Figure 4.3. BRIICS consume almost twice the level of fertilisers per agricultural area as OECD

Note: Consumption of nutrients from fertilisers is expressed in kg/ha of agricultural area (left axis). Crop production value is expressed in USD using 2010 prices and PPPs (right axis). OECD excludes the Czech Republic.

Source: FAO (2017), FAOSTAT (database).

There are sizeable variations within and between countries in terms of the intensity of, and trends in, nutrient surpluses and consumption. The variations depend on soil quality, cultivated crops (those that require high nutrient inputs, such as maize and rice) and local concentrations of livestock (associated with large volumes of manure) (Figure 4.1, Figure 4.4). Other factors that play a role include countries’ weight in international trade (e.g. Brazil is a major exporter of agricultural and food products) and farmers’ knowledge about appropriate fertiliser application methods.

Figure 4.4. Consumption of commercial fertilisers has not decreased sufficiently

Note: Consumption of nutrients from fertilisers is expressed in kg/ha of agricultural area.

Source: FAO (2017), FAOSTAT (database).

Measurability and interpretation

The indicators presented in this chapter relate to agricultural nutrient balances and commercial fertiliser consumption. They include the following:

  • Nitrogen and phosphorus surplus intensities, expressed as gross nutrient balances in kilograms per hectare of agricultural land; see also Glossary.

  • Nitrogen and phosphate fertiliser use, expressed as apparent consumption of fertilisers per hectare of agricultural land; and compared to the gross production value in the agricultural sector.

These indicators describe potential environmental pressures, and may hide important spatial variations. The nutrient indicators are based on nutrient balances from primary agriculture. They do not consider nutrient flows from other food production systems, such as fisheries, or total nitrogen cycles in the economy. Agriculture, however, plays an important role in the nutrient cycle.

Nutrient balances (surpluses or deficits) expressed per hectare of agricultural land help the comparison of the relative intensity of nutrients in agricultural systems between countries. The estimation method used here does however not fully account for differences across countries, for example as regards differences in intensive agriculture systems that use double or triple cropping. Nutrient balance indicators should be read in conjunction with information on water use in agriculture, soil quality, biodiversity, land use, commodity prices, farm management and cropping practices.

Cross-country comparisons of commercial fertiliser use intensities should take into account the type of agricultural land to which the fertilisers are applied and the type of crops grown.

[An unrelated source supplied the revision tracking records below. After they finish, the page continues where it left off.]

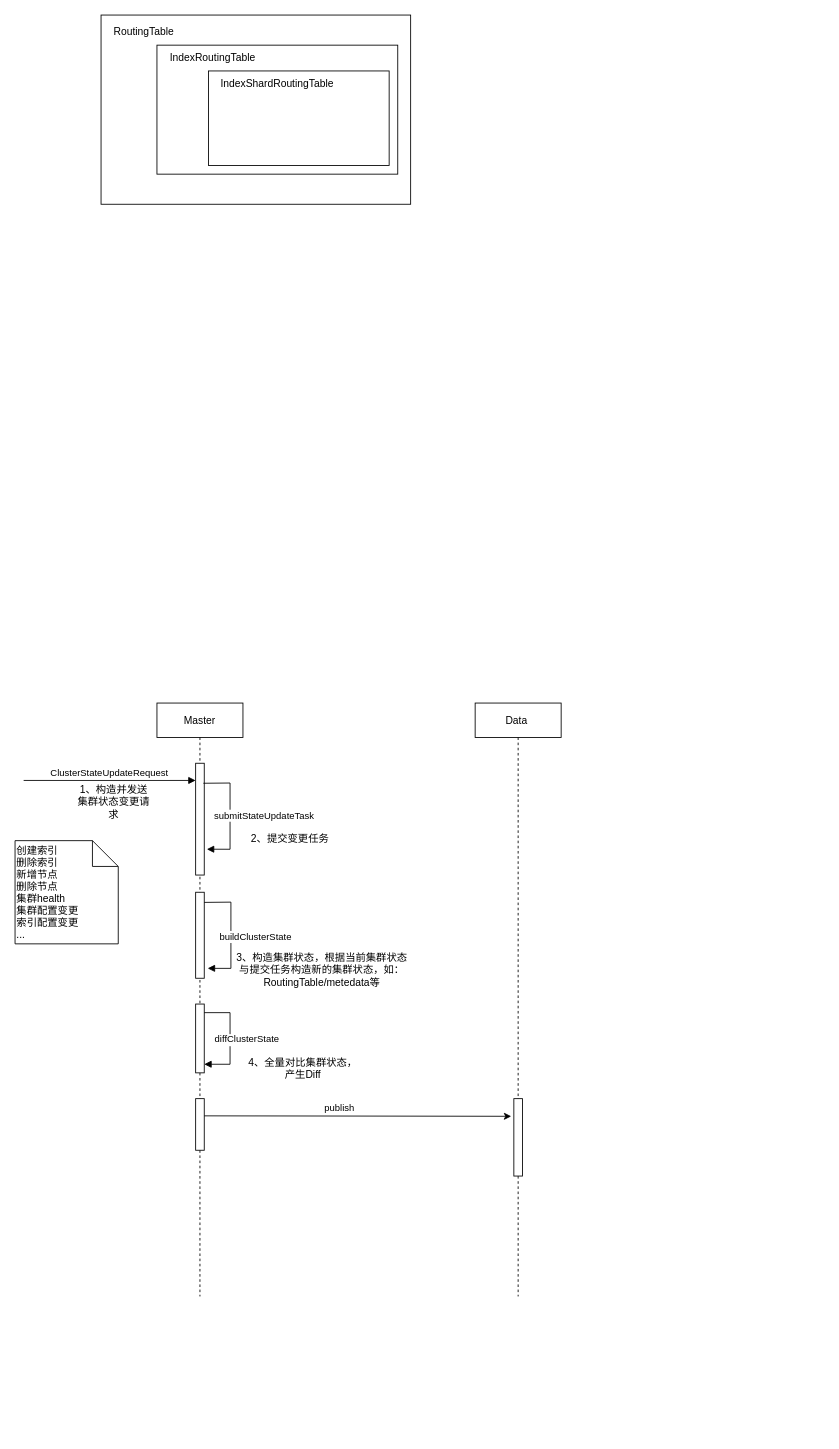
This is elasticsearch/meta/meta_raw.drawio from kingskipper/design, a draw.io file, before an edit. Source tidied: cells renumbered, new cells numbered last; positions are measured from the earlier drawing's top-left corner, leaving out a move shared by most shapes. Both pictures are drawn from the tidied source at 86%, with x=0, y=0 at pixel (15, 15).
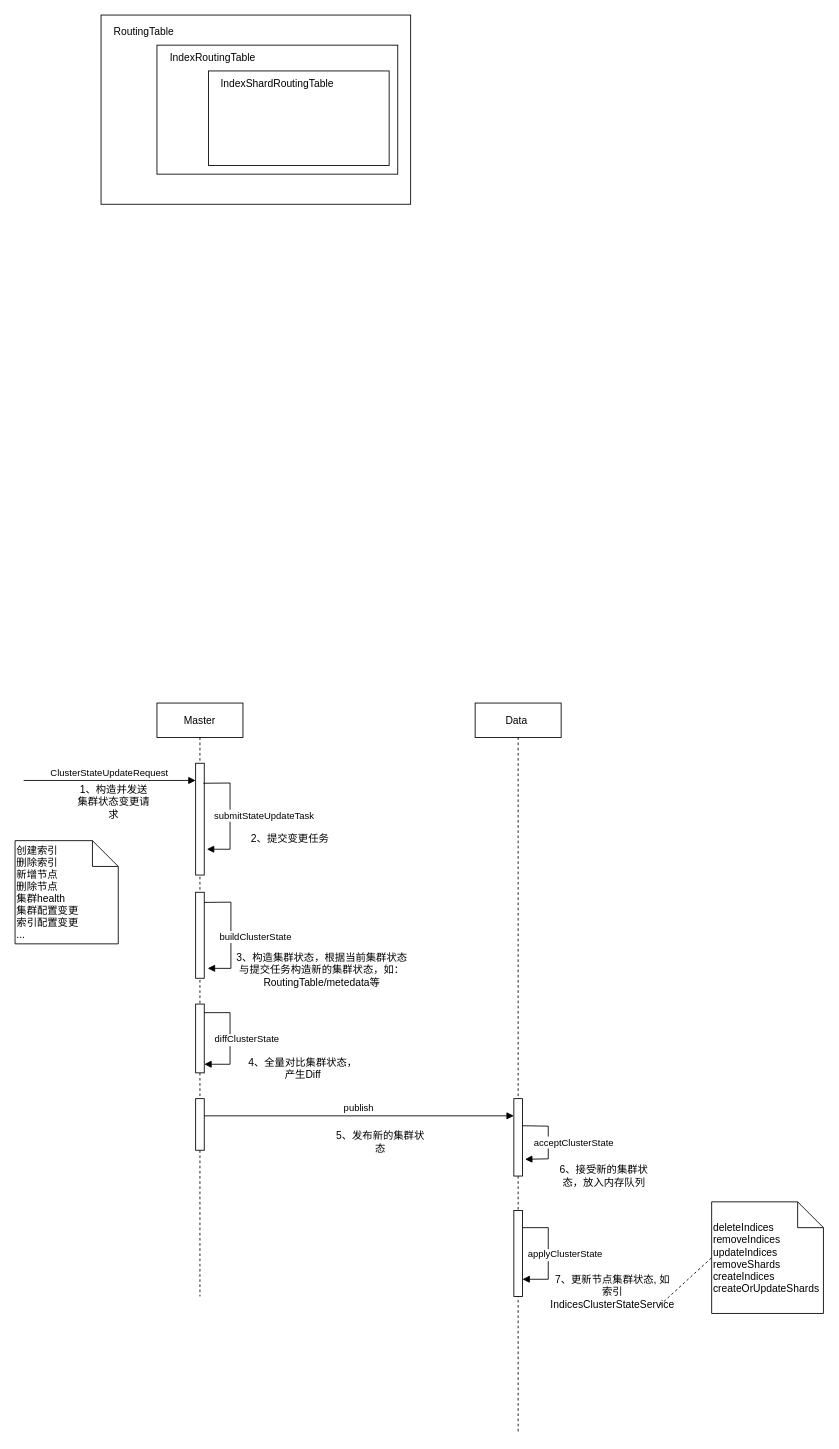
After the change.

The change refers to these unchanged cells:
```xml
<mxCell id="2" value="Master" style="shape=umlLifeline;perimeter=lifelinePerimeter;rounded=0;shadow=0;strokeWidth=1;" parent="1" vertex="1">
  <mxGeometry x="165" y="800" width="100" height="690" as="geometry" />
</mxCell>
<mxCell id="13" style="points=[];perimeter=orthogonalPerimeter;rounded=0;shadow=0;strokeWidth=1;" parent="12" vertex="1">
  <mxGeometry x="45" y="460" width="10" height="90" as="geometry" />
</mxCell>
```

Change to the diagram source:
```diff
@@
-    <mxCell id="10" style="endArrow=classic;html=1;entryX=-0.3;entryY=0.228;entryDx=0;entryDy=0;entryPerimeter=0;rounded=1;" parent="2" edge="1" target="13">
-      <mxGeometry relative="1" as="geometry">
-        <mxPoint x="55" y="480" as="sourcePoint" />
-      </mxGeometry>
-    </mxCell>
-    <mxCell id="11" value="publish" style="edgeLabel;html=1;align=center;verticalAlign=middle;" parent="10" vertex="1">
-      <mxGeometry relative="1" as="geometry">
-        <mxPoint x="-22" y="-10" as="offset" />
-      </mxGeometry>
-    </mxCell>
     <mxCell id="12" value="Data " style="shape=umlLifeline;perimeter=lifelinePerimeter;rounded=0;shadow=0;strokeWidth=1;" parent="1" vertex="1">
-      <mxGeometry x="535" y="800" width="100" height="690" as="geometry" />
+      <mxGeometry x="535" y="800" width="100" height="850" as="geometry" />
     </mxCell>
@@
+    <mxCell id="26" value="acceptClusterState" style="verticalAlign=bottom;endArrow=block;shadow=0;strokeWidth=1;rounded=0;entryX=1.3;entryY=0.783;entryDx=0;entryDy=0;entryPerimeter=0;exitX=1;exitY=0.35;exitDx=0;exitDy=0;exitPerimeter=0;" parent="12" edge="1" source="13" target="13">
+      <mxGeometry x="0.22" y="30" relative="1" as="geometry">
+        <Array as="points">
+          <mxPoint x="85" y="492" />
+          <mxPoint x="85" y="530" />
+        </Array>
+      </mxGeometry>
+    </mxCell>
+    <mxCell id="27" style="perimeter=orthogonalPerimeter;rounded=0;shadow=0;strokeWidth=1;" parent="12" vertex="1">
+      <mxGeometry x="45" y="590" width="10" height="100" as="geometry" />
+    </mxCell>
+    <mxCell id="28" value="applyClusterState" style="verticalAlign=bottom;endArrow=block;shadow=0;strokeWidth=1;rounded=0;" parent="12" edge="1">
+      <mxGeometry x="0.17" y="20" relative="1" as="geometry">
+        <mxPoint x="55" y="610" as="sourcePoint" />
+        <mxPoint x="55" y="670" as="targetPoint" />
+        <Array as="points">
+          <mxPoint x="85" y="610" />
+          <mxPoint x="85" y="670" />
+        </Array>
+      </mxGeometry>
+    </mxCell>
@@
+    <mxCell id="11" value="publish" style="verticalAlign=bottom;endArrow=block;shadow=0;strokeWidth=1;rounded=0;" parent="1" edge="1">
+      <mxGeometry relative="1" as="geometry">
+        <mxPoint x="220" y="1280" as="sourcePoint" />
+        <mxPoint x="580" y="1280" as="targetPoint" />
+      </mxGeometry>
+    </mxCell>
+    <mxCell id="29" value="5、发布新的集群状态" style="text;html=1;strokeColor=none;fillColor=none;align=center;verticalAlign=middle;whiteSpace=wrap;rounded=0;" parent="1" vertex="1">
+      <mxGeometry x="370" y="1290" width="110" height="40" as="geometry" />
+    </mxCell>
+    <mxCell id="30" value="6、接受新的集群状态，放入内存队列" style="text;html=1;strokeColor=none;fillColor=none;align=center;verticalAlign=middle;whiteSpace=wrap;rounded=0;" parent="1" vertex="1">
+      <mxGeometry x="630" y="1330" width="110" height="40" as="geometry" />
+    </mxCell>
+    <mxCell id="31" style="edgeStyle=none;rounded=0;jettySize=auto;html=1;entryX=0;entryY=0.5;entryDx=0;entryDy=0;entryPerimeter=0;exitX=1;exitY=1;exitDx=0;exitDy=0;dashed=1;endArrow=none;endFill=0;" parent="1" edge="1" source="32" target="33">
+      <mxGeometry relative="1" as="geometry" />
+    </mxCell>
+    <mxCell id="32" value="7、更新节点集群状态, 如索引IndicesClusterStateService" style="text;html=1;strokeColor=none;fillColor=none;align=center;verticalAlign=middle;whiteSpace=wrap;rounded=0;" parent="1" vertex="1">
+      <mxGeometry x="640" y="1470" width="110" height="30" as="geometry" />
+    </mxCell>
+    <mxCell id="33" value="deleteIndices&#10;removeIndices&#10;updateIndices&#10;removeShards&#10;createIndices&#10;createOrUpdateShards" style="shape=note;align=left;" parent="1" vertex="1">
+      <mxGeometry x="810" y="1380" width="130" height="129.8" as="geometry" />
+    </mxCell>
```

FAO (2017), FAOSTAT, Food and Agriculture Organization of the United Nations, Rome, (accessed in March 2017).

OECD (2017a), “Agri-environmental indicators: Nutrients”, OECD Agriculture Statistics (database), (accessed in March 2017).

OECD (2017b), “Green growth indicators”, OECD Environment Statistics (database), (accessed in March 2017).

Further reading

OECD/FAO (2016), OECD-FAO Agricultural Outlook 2016-2025, OECD Publishing, Paris, 10.1787/19991142.

OECD (2013), OECD Compendium of Agri-environmental Indicators, OECD Publishing, Paris,

OECD (2011), “Measuring progress towards green growth in food and agriculture”, in Food and Agriculture, OECD Publishing, Paris,

OECD/Eurostat (2007), Gross nitrogen balances handbook,